Of the $21.6 million, the lottery paid out $18.7 million in prizes. So, in its first month of operation, the iLottery generated roughly $3 million in revenue.
All iLottery games are instant win games. With names like Big Money SLINGO, Super Cash Buster, and Volcano, the games have prizes as big as $250,000.
“PA iLottery games are a fun, new way to play and win from home or while on the go,” said Lottery Executive Director Drew Svitko, speaking to the Times Leader. “iLottery is a big part of our effort to meet our players where they already are, while generating new funds to benefit older Pennsylvanians.”
PA casinos not fans of the iLottery
For all the smiles from lottery officials, there are frowns and snarls from Pennsylvania casinos. Representatives from the 13 casino operators wrote a letter to the Pennsylvania Revenue Department.
In that letter, the casinos claimed that the iLottery was in violation of state law. Specifically, the offerings from the iLottery too closely resemble slot machines in both function and advertising.
The casinos then asked for the suspension of service on the games. The letter ended with a veiled threat, saying that a rejection of the request would lead them to “consider all options.”
In response, state officials forced the iLottery to change its advertising. No longer could the organization use phrases “slot-style” or “casino-style” to describe their games.
However, the gameplay has proceeded unabated throughout the casinos’ objection. It remains unclear whether the casino interests will deem themselves satisfied by the marketing change.
PA may want to reconsider casino treatment
With so much revenue in just the first month, it’s no surprise that the casinos are concerned. The last thing they want is to have to compete with a state agency for the same players.
As part of the Lottery official statements, they mentioned that approximately 45,000 new players signed up for iLottery play. There is no way to determine how many of those players would’ve spent that money in Pennsylvania casinos, but it’s likely a nonzero number.
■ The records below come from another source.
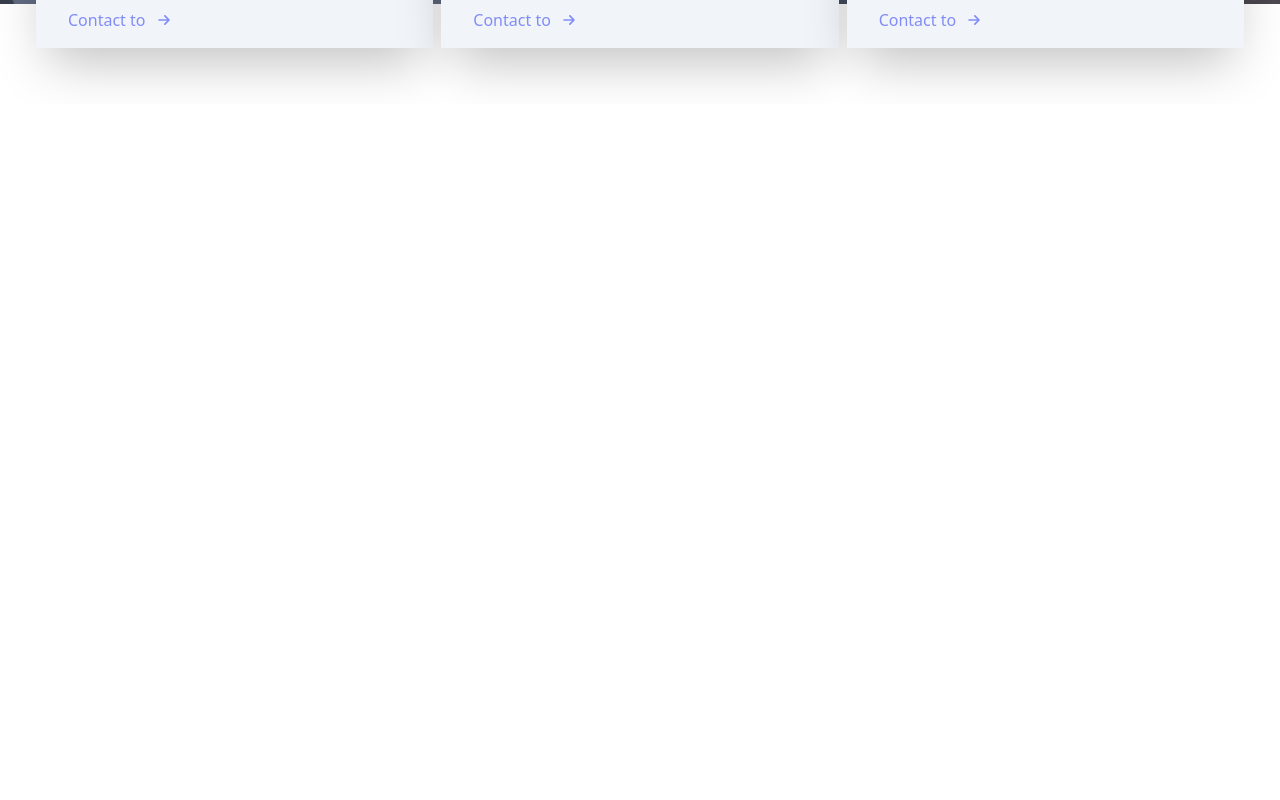
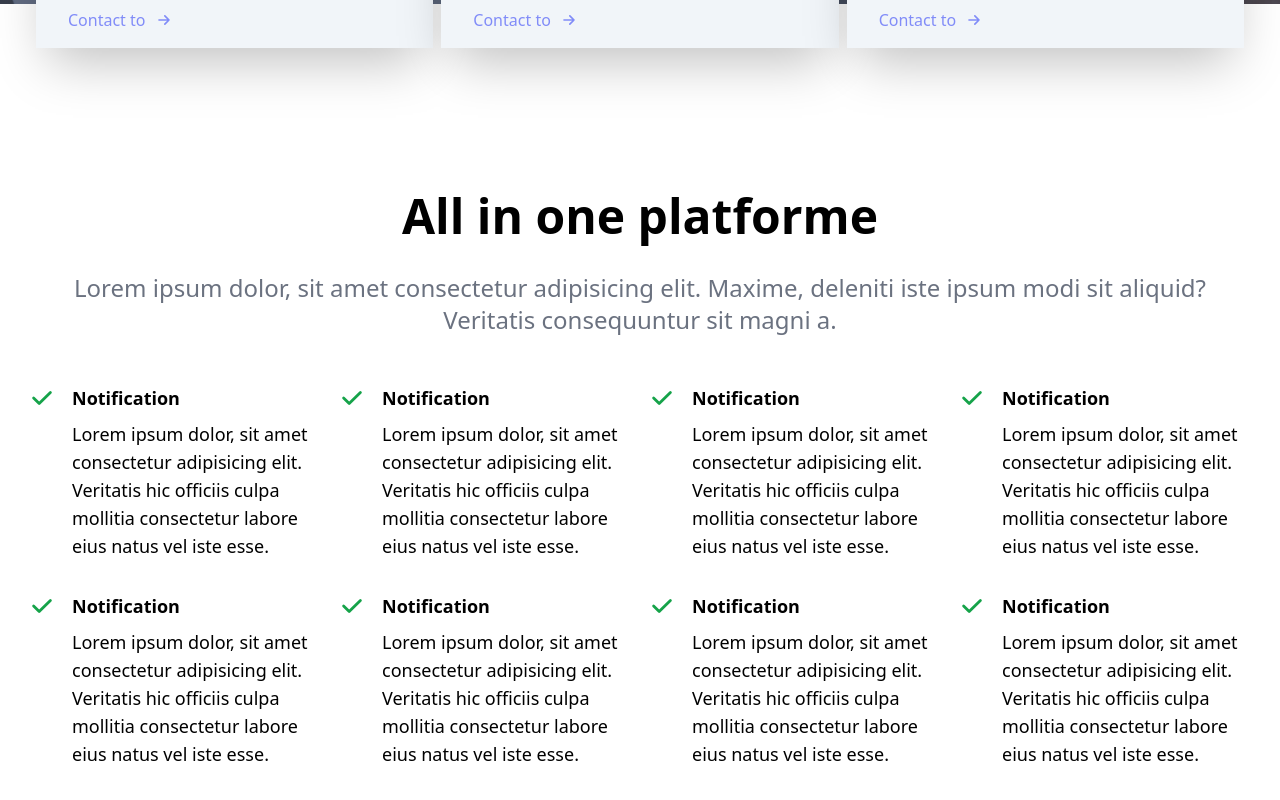
Before and after one commit to bouakram/tailwindcss_react_webpage, a React (Create React App) app: page / in a window 1280 px wide. Shown: the part 1898-2698 px from the top of the page. Before the commit the page ends 2002 px from the top, so only its background shows below. Built offline with nearby package versions, Linux system fonts and the light colour scheme.

Commit message:
edit some ui errors

```diff
--- a/src/App.js
+++ b/src/App.js
@@ -2,7 +2,7 @@ import Navbar from "./components/Navbar";
 import Hero from "./components/Hero";
 import Trusted from "./components/Trusted";
 import Support from "./components/Support";
-
+import AllInOne from "./components/AllInOne"
 function App() {
   return (
     <div>
@@ -10,6 +10,7 @@ function App() {
       <Hero />
       <Trusted />
       <Support />
+      <AllInOne />
     </div>
   );
 }
--- /dev/null
+++ b/src/components/AllInOne.jsx
@@ -0,0 +1,90 @@
+import React from 'react'
+import {CheckIcon} from "@heroicons/react/solid"
+
+function AllInOne() {
+  return (
+    <div className='w-full my-36'>
+        <div className='max-w-[1240px] mx-auto px-2'>
+           <h2 className='text-5xl font-bold text-center'>All in one platforme</h2>
+           <p className='text-2xl py-8 text-gray-500 text-center'>Lorem ipsum dolor, sit amet consectetur adipisicing elit. Maxime, deleniti iste ipsum modi sit aliquid? Veritatis consequuntur sit magni a.</p>
+           <div className='grid sm:grid-cols-2 lg:grid-cols-4 gap-4 pt-4'>
+<div className="flex">
+                <div>
+                <CheckIcon className='w-7 mr-4 text-green-600' />
+                </div>
+                <div>
+                    <h3 className='font-bold text-lg'>Notification</h3>
+                    <p className='text-lg pt-2 pb-4'>Lorem ipsum dolor, sit amet consectetur adipisicing elit. Veritatis hic officiis culpa mollitia consectetur labore eius natus vel iste esse.</p>
+                </div>
+                </div>
+
+<div className="flex">
+                <div>
+                <CheckIcon className='w-7 mr-4 text-green-600' />
+                </div>
+                <div>
+                    <h3 className='font-bold text-lg'>Notification</h3>
+                    <p className='text-lg pt-2 pb-4'>Lorem ipsum dolor, sit amet consectetur adipisicing elit. Veritatis hic officiis culpa mollitia consectetur labore eius natus vel iste esse.</p>
+                </div>
+                </div>
+<div className="flex">
+                <div>
+                <CheckIcon className='w-7 mr-4 text-green-600' />
+                </div>
+                <div>
+                    <h3 className='font-bold text-lg'>Notification</h3>
+                    <p className='text-lg pt-2 pb-4'>Lorem ipsum dolor, sit amet consectetur adipisicing elit. Veritatis hic officiis culpa mollitia consectetur labore eius natus vel iste esse.</p>
+                </div>
+                </div>
+<div className="flex">
+                <div>
+                <CheckIcon className='w-7 mr-4 text-green-600' />
+                </div>
+                <div>
+                    <h3 className='font-bold text-lg'>Notification</h3>
+                    <p className='text-lg pt-2 pb-4'>Lorem ipsum dolor, sit amet consectetur adipisicing elit. Veritatis hic officiis culpa mollitia consectetur labore eius natus vel iste esse.</p>
+                </div>
+                </div>
+<div className="flex">
+                <div>
+                <CheckIcon className='w-7 mr-4 text-green-600' />
+                </div>
+                <div>
+                    <h3 className='font-bold text-lg'>Notification</h3>
+                    <p className='text-lg pt-2 pb-4'>Lorem ipsum dolor, sit amet consectetur adipisicing elit. Veritatis hic officiis culpa mollitia consectetur labore eius natus vel iste esse.</p>
+                </div>
+                </div>
+<div className="flex">
+                <div>
+                <CheckIcon className='w-7 mr-4 text-green-600' />
+                </div>
+                <div>
+                    <h3 className='font-bold text-lg'>Notification</h3>
+                    <p className='text-lg pt-2 pb-4'>Lorem ipsum dolor, sit amet consectetur adipisicing elit. Veritatis hic officiis culpa mollitia consectetur labore eius natus vel iste esse.</p>
+                </div>
+                </div>
+<div className="flex">
+                <div>
+                <CheckIcon className='w-7 mr-4 text-green-600' />
+                </div>
+                <div>
+                    <h3 className='font-bold text-lg'>Notification</h3>
+                    <p className='text-lg pt-2 pb-4'>Lorem ipsum dolor, sit amet consectetur adipisicing elit. Veritatis hic officiis culpa mollitia consectetur labore eius natus vel iste esse.</p>
+                </div>
+                </div>
+<div className="flex">
+                <div>
+                <CheckIcon className='w-7 mr-4 text-green-600' />
+                </div>
+                <div>
+                    <h3 className='font-bold text-lg'>Notification</h3>
+                    <p className='text-lg pt-2 pb-4'>Lorem ipsum dolor, sit amet consectetur adipisicing elit. Veritatis hic officiis culpa mollitia consectetur labore eius natus vel iste esse.</p>
+                </div>
+                </div>
+            </div>
+           </div>
+            </div>
+  )
+}
+
+export default AllInOne
--- a/src/components/Hero.jsx
+++ b/src/components/Hero.jsx
@@ -7,7 +7,7 @@ function Hero() {
         <div className='w-full h-full sm:h-screen bg-zinc-200 flex flex-col justify-between'>
             <div className='grid sm:grid-cols-2 max-w-[1240px] m-auto'>
                 <div className='flex flex-col justify-center items-center sm:items-start w-full px-2 py-8'>
-                    <p className='text-2xl'>Unique Sequincing & Production</p>
+                    <p className='text-1xl'>Unique Sequincing & Production</p>
                     <h1 className='py-3 text-4xl sm:text-6xl font-bold'>Cloud Managment</h1>
                     <p className='text-wxl'>This is our Tech Brand.</p>
                     <button className='my-2'>Get Started</button>
--- a/src/components/Support.jsx
+++ b/src/components/Support.jsx
@@ -5,7 +5,7 @@ import supportimg from '../img/support.jpg'
 
 function Support() {
     return (
-        <div className='w-full h-full sm:h-screen'>
+        <div className='w-full '>
             <div className='w-full h-[700px] bg-gray-900/70 absolute'>
                 <img src={supportimg} alt="" className='w-full h-full object-cover mix-blend-overlay' />
             </div>
```
Also changed, not shown: App.js (deleted, +0 -18 lines).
The state has a bigger problem on its hands, though. Even though sports betting has been legal in the state for a month, no casino has applied for a sports betting license, which includes an online component. Nor has any casino turned in an application for online casino licenses.
The chief culprits for sports betting are the $10 million fee and the 36 percent tax rate that Pennsylvania regulations have ordered.
Online casinos have a $4 million fee and a 54 percent tax rate. Additionally, the casinos may feel their share of the market is already constrained from the space the iLottery has taken.
The fortunes of both government and casinos ride on each other. So, state officials may want to think about their various stances.